Print the listing in full, with no character changed.

Records provided Start Marker

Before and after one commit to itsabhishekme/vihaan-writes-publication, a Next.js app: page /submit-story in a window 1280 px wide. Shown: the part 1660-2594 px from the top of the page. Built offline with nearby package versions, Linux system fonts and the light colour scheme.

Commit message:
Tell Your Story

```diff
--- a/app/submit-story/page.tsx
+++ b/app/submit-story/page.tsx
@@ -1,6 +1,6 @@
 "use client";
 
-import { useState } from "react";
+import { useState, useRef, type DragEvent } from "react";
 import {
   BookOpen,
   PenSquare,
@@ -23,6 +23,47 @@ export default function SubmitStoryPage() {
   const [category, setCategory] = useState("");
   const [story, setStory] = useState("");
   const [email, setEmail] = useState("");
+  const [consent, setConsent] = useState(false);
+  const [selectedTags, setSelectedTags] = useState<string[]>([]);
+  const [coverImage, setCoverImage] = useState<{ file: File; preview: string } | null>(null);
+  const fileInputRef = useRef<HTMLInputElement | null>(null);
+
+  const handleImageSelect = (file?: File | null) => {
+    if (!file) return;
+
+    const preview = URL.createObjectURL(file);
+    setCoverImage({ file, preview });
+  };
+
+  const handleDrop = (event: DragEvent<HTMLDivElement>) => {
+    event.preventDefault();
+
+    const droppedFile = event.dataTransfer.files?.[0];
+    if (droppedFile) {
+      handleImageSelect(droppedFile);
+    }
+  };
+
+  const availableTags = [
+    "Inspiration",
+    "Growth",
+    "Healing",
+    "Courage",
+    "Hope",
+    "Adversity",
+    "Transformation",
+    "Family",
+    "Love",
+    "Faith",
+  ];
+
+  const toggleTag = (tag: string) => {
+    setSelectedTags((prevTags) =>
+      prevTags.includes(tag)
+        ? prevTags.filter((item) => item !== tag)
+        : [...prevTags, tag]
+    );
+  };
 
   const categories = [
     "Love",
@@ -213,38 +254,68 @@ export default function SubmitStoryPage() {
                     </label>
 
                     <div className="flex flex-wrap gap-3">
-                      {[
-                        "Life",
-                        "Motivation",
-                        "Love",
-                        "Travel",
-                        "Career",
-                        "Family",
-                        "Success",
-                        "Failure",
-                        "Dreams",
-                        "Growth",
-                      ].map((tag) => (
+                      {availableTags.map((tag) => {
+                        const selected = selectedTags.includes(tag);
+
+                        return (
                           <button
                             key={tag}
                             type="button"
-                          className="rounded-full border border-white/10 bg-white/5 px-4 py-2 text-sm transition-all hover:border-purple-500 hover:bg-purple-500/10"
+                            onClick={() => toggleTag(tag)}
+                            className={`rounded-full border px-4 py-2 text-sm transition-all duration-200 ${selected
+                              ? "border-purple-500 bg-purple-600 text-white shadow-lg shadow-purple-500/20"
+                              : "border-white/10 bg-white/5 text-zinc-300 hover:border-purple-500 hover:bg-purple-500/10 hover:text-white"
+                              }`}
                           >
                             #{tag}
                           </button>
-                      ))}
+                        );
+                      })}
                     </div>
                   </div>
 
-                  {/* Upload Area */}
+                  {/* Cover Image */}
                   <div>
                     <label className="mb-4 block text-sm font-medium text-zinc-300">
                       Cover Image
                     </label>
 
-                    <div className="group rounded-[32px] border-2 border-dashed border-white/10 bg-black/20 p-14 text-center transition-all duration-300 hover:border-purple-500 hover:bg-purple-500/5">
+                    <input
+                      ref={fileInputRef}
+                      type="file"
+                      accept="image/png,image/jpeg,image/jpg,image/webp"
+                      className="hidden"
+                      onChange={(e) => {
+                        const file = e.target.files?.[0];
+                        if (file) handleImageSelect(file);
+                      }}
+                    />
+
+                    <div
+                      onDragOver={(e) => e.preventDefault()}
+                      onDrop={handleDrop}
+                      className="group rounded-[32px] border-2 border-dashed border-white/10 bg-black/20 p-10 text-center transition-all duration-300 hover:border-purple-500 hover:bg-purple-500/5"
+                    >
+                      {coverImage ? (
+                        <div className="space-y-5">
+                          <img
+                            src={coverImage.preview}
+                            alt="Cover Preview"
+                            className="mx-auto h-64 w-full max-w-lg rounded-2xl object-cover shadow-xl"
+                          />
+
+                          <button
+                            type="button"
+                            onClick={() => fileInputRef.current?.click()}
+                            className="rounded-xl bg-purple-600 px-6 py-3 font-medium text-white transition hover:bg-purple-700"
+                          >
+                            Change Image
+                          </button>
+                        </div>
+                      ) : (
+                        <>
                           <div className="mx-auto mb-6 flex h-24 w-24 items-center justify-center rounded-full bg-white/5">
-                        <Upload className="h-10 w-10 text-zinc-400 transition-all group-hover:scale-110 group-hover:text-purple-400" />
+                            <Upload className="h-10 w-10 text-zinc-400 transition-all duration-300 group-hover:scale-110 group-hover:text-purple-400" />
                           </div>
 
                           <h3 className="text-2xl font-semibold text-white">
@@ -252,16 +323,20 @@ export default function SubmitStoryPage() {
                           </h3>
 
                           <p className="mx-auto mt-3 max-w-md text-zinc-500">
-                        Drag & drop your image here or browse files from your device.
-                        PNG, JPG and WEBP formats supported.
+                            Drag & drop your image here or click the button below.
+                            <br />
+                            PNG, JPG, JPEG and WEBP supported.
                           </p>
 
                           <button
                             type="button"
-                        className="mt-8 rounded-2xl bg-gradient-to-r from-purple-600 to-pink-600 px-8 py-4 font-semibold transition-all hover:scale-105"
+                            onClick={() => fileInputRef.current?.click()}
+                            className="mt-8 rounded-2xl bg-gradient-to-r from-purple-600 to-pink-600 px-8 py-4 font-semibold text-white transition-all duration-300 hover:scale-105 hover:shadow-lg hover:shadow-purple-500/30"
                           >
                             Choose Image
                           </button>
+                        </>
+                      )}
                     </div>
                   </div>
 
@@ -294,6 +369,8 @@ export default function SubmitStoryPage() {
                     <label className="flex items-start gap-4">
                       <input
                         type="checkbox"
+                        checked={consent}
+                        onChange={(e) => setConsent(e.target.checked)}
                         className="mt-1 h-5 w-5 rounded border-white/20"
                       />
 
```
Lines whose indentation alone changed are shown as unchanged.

Records provided End Marker

Solution:
Before and after one commit to itsabhishekme/vihaan-writes-publication, a Next.js app: page /submit-story in a window 1280 px wide. Shown: the part 1660-2594 px from the top of the page. Built offline with nearby package versions, Linux system fonts and the light colour scheme.

Commit message:
Tell Your Story

```diff
--- a/app/submit-story/page.tsx
+++ b/app/submit-story/page.tsx
@@ -1,6 +1,6 @@
 "use client";
 
-import { useState } from "react";
+import { useState, useRef, type DragEvent } from "react";
 import {
   BookOpen,
   PenSquare,
@@ -23,6 +23,47 @@ export default function SubmitStoryPage() {
   const [category, setCategory] = useState("");
   const [story, setStory] = useState("");
   const [email, setEmail] = useState("");
+  const [consent, setConsent] = useState(false);
+  const [selectedTags, setSelectedTags] = useState<string[]>([]);
+  const [coverImage, setCoverImage] = useState<{ file: File; preview: string } | null>(null);
+  const fileInputRef = useRef<HTMLInputElement | null>(null);
+
+  const handleImageSelect = (file?: File | null) => {
+    if (!file) return;
+
+    const preview = URL.createObjectURL(file);
+    setCoverImage({ file, preview });
+  };
+
+  const handleDrop = (event: DragEvent<HTMLDivElement>) => {
+    event.preventDefault();
+
+    const droppedFile = event.dataTransfer.files?.[0];
+    if (droppedFile) {
+      handleImageSelect(droppedFile);
+    }
+  };
+
+  const availableTags = [
+    "Inspiration",
+    "Growth",
+    "Healing",
+    "Courage",
+    "Hope",
+    "Adversity",
+    "Transformation",
+    "Family",
+    "Love",
+    "Faith",
+  ];
+
+  const toggleTag = (tag: string) => {
+    setSelectedTags((prevTags) =>
+      prevTags.includes(tag)
+        ? prevTags.filter((item) => item !== tag)
+        : [...prevTags, tag]
+    );
+  };
 
   const categories = [
     "Love",
@@ -213,38 +254,68 @@ export default function SubmitStoryPage() {
                     </label>
 
                     <div className="flex flex-wrap gap-3">
-                      {[
-                        "Life",
-                        "Motivation",
-                        "Love",
-                        "Travel",
-                        "Career",
-                        "Family",
-                        "Success",
-                        "Failure",
-                        "Dreams",
-                        "Growth",
-                      ].map((tag) => (
+                      {availableTags.map((tag) => {
+                        const selected = selectedTags.includes(tag);
+
+                        return (
                           <button
                             key={tag}
                             type="button"
-                          className="rounded-full border border-white/10 bg-white/5 px-4 py-2 text-sm transition-all hover:border-purple-500 hover:bg-purple-500/10"
+                            onClick={() => toggleTag(tag)}
+                            className={`rounded-full border px-4 py-2 text-sm transition-all duration-200 ${selected
+                              ? "border-purple-500 bg-purple-600 text-white shadow-lg shadow-purple-500/20"
+                              : "border-white/10 bg-white/5 text-zinc-300 hover:border-purple-500 hover:bg-purple-500/10 hover:text-white"
+                              }`}
                           >
                             #{tag}
                           </button>
-                      ))}
+                        );
+                      })}
                     </div>
                   </div>
 
-                  {/* Upload Area */}
+                  {/* Cover Image */}
                   <div>
                     <label className="mb-4 block text-sm font-medium text-zinc-300">
                       Cover Image
                     </label>
 
-                    <div className="group rounded-[32px] border-2 border-dashed border-white/10 bg-black/20 p-14 text-center transition-all duration-300 hover:border-purple-500 hover:bg-purple-500/5">
+                    <input
+                      ref={fileInputRef}
+                      type="file"
+                      accept="image/png,image/jpeg,image/jpg,image/webp"
+                      className="hidden"
+                      onChange={(e) => {
+                        const file = e.target.files?.[0];
+                        if (file) handleImageSelect(file);
+                      }}
+                    />
+
+                    <div
+                      onDragOver={(e) => e.preventDefault()}
+                      onDrop={handleDrop}
+                      className="group rounded-[32px] border-2 border-dashed border-white/10 bg-black/20 p-10 text-center transition-all duration-300 hover:border-purple-500 hover:bg-purple-500/5"
+                    >
+                      {coverImage ? (
+                        <div className="space-y-5">
+                          <img
+                            src={coverImage.preview}
+                            alt="Cover Preview"
+                            className="mx-auto h-64 w-full max-w-lg rounded-2xl object-cover shadow-xl"
+                          />
+
+                          <button
+                            type="button"
+                            onClick={() => fileInputRef.current?.click()}
+                            className="rounded-xl bg-purple-600 px-6 py-3 font-medium text-white transition hover:bg-purple-700"
+                          >
+                            Change Image
+                          </button>
+                        </div>
+                      ) : (
+                        <>
                           <div className="mx-auto mb-6 flex h-24 w-24 items-center justify-center rounded-full bg-white/5">
-                        <Upload className="h-10 w-10 text-zinc-400 transition-all group-hover:scale-110 group-hover:text-purple-400" />
+                            <Upload className="h-10 w-10 text-zinc-400 transition-all duration-300 group-hover:scale-110 group-hover:text-purple-400" />
                           </div>
 
                           <h3 className="text-2xl font-semibold text-white">
@@ -252,16 +323,20 @@ export default function SubmitStoryPage() {
                           </h3>
 
                           <p className="mx-auto mt-3 max-w-md text-zinc-500">
-                        Drag & drop your image here or browse files from your device.
-                        PNG, JPG and WEBP formats supported.
+                            Drag & drop your image here or click the button below.
+                            <br />
+                            PNG, JPG, JPEG and WEBP supported.
                           </p>
 
                           <button
                             type="button"
-                        className="mt-8 rounded-2xl bg-gradient-to-r from-purple-600 to-pink-600 px-8 py-4 font-semibold transition-all hover:scale-105"
+                            onClick={() => fileInputRef.current?.click()}
+                            className="mt-8 rounded-2xl bg-gradient-to-r from-purple-600 to-pink-600 px-8 py-4 font-semibold text-white transition-all duration-300 hover:scale-105 hover:shadow-lg hover:shadow-purple-500/30"
                           >
                             Choose Image
                           </button>
+                        </>
+                      )}
                     </div>
                   </div>
 
@@ -294,6 +369,8 @@ export default function SubmitStoryPage() {
                     <label className="flex items-start gap-4">
                       <input
                         type="checkbox"
+                        checked={consent}
+                        onChange={(e) => setConsent(e.target.checked)}
                         className="mt-1 h-5 w-5 rounded border-white/20"
                       />
 
```
Lines whose indentation alone changed are shown as unchanged.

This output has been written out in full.